◆ Required action:
Only lines that contain the string "Dart" should be returned from the material below.
-- Extracted data follows --
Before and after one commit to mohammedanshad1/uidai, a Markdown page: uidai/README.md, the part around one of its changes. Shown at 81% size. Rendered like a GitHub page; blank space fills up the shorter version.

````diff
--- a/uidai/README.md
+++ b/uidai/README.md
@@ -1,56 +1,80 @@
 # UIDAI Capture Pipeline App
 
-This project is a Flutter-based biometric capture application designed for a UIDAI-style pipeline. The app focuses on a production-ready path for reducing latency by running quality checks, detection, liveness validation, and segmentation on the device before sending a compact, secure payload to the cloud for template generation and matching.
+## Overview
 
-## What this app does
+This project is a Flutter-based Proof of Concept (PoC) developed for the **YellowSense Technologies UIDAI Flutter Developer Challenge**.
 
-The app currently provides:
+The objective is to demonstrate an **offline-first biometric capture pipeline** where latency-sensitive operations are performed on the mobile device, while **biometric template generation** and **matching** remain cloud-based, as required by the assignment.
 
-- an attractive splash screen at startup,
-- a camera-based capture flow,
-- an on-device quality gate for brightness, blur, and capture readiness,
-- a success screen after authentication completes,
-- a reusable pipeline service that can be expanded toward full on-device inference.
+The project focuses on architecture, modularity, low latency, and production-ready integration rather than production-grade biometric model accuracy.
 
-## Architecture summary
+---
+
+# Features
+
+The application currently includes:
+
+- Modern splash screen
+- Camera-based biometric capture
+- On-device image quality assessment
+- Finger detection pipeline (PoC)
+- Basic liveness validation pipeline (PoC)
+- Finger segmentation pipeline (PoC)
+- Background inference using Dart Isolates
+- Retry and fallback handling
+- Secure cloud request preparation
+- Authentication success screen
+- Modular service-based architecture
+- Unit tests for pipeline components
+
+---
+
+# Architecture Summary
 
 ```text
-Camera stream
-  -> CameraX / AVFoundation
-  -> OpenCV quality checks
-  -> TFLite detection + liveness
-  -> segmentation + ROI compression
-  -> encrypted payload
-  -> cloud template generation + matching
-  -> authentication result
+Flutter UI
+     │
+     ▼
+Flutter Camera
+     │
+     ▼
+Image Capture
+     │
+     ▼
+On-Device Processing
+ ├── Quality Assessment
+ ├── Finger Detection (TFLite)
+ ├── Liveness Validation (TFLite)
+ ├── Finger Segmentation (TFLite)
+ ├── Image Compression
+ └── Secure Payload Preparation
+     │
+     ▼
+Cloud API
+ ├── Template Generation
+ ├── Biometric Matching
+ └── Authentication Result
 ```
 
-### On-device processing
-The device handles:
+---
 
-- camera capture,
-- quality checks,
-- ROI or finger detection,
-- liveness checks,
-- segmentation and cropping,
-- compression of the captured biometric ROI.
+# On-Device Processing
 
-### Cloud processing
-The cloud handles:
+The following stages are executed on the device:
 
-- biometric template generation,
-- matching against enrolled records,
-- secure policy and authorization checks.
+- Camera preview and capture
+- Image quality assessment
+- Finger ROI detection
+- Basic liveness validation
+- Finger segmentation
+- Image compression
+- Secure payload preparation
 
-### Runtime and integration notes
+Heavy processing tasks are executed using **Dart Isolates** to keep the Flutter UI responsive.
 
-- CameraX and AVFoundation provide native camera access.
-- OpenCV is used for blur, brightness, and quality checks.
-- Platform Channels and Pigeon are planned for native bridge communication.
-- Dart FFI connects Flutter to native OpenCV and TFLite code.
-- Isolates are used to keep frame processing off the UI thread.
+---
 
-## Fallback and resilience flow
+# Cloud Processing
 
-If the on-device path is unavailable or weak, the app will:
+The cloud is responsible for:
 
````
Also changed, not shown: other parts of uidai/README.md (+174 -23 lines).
-- Extracted data concluded --
◆ Answer for the task:
+- Background inference using Dart Isolates
+Heavy processing tasks are executed using **Dart Isolates** to keep the Flutter UI responsive.
-- Dart FFI connects Flutter to native OpenCV and TFLite code.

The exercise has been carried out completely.